• WHAT TO WORK ON:
Look through the listing below for the string "function". Show each line where it occurs.

• EXERCISE MATERIAL:
"""

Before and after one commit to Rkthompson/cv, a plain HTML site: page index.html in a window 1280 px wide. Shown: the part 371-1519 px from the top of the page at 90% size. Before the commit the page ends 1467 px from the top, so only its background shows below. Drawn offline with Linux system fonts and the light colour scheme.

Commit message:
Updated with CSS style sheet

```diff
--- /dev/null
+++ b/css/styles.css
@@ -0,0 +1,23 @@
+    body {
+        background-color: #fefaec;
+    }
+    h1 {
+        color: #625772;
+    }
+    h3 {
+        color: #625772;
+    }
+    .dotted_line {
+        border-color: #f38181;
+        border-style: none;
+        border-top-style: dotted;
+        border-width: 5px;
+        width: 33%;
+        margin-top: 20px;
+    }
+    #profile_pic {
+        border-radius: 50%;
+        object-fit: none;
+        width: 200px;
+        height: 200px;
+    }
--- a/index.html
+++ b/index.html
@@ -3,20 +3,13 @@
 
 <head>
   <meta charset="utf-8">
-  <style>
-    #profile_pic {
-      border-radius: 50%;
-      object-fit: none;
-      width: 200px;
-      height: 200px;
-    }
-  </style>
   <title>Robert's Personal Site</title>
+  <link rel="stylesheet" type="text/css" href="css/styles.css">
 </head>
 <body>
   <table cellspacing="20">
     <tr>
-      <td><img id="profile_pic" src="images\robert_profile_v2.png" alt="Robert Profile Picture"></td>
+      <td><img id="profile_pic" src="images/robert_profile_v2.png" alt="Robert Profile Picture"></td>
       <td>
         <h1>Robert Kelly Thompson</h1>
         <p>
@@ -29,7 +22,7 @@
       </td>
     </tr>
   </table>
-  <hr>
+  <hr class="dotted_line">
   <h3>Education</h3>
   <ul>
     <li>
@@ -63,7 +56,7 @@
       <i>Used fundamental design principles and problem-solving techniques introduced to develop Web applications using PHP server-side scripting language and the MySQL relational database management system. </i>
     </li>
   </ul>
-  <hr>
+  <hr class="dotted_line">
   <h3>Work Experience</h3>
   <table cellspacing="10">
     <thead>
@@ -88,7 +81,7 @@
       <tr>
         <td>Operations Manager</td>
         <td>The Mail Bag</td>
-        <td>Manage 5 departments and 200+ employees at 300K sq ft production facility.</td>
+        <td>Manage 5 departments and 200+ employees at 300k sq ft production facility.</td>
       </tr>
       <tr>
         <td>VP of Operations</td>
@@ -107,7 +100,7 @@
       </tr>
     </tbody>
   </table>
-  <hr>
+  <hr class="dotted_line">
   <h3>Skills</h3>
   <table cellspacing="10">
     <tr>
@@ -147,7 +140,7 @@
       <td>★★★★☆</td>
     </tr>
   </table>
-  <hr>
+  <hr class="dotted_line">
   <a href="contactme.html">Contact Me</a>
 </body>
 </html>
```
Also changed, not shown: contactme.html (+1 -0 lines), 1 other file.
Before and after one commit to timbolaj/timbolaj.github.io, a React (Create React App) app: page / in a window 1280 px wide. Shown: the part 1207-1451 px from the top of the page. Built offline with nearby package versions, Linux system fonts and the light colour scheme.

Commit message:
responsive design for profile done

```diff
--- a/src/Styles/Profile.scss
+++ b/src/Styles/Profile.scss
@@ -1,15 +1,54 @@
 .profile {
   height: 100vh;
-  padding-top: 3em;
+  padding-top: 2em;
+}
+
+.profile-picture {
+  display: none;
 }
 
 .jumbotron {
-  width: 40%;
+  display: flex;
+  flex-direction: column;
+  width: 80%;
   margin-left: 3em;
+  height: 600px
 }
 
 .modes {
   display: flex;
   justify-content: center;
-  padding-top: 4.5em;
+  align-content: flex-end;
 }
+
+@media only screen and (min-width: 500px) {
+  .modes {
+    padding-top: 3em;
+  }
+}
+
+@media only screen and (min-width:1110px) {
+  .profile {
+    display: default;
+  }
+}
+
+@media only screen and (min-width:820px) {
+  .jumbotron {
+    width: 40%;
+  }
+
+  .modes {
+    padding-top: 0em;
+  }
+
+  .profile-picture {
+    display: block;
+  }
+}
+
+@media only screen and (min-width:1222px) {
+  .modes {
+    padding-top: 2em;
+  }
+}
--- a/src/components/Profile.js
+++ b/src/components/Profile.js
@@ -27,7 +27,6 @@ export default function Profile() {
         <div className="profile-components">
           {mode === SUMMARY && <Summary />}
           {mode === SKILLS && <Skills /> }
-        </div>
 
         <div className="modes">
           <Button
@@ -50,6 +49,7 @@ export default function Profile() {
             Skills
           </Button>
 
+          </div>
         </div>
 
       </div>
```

"""

• SOLUTION BELOW:
@@ -27,7 +27,6 @@ export default function Profile() {
@@ -50,6 +49,7 @@ export default function Profile() {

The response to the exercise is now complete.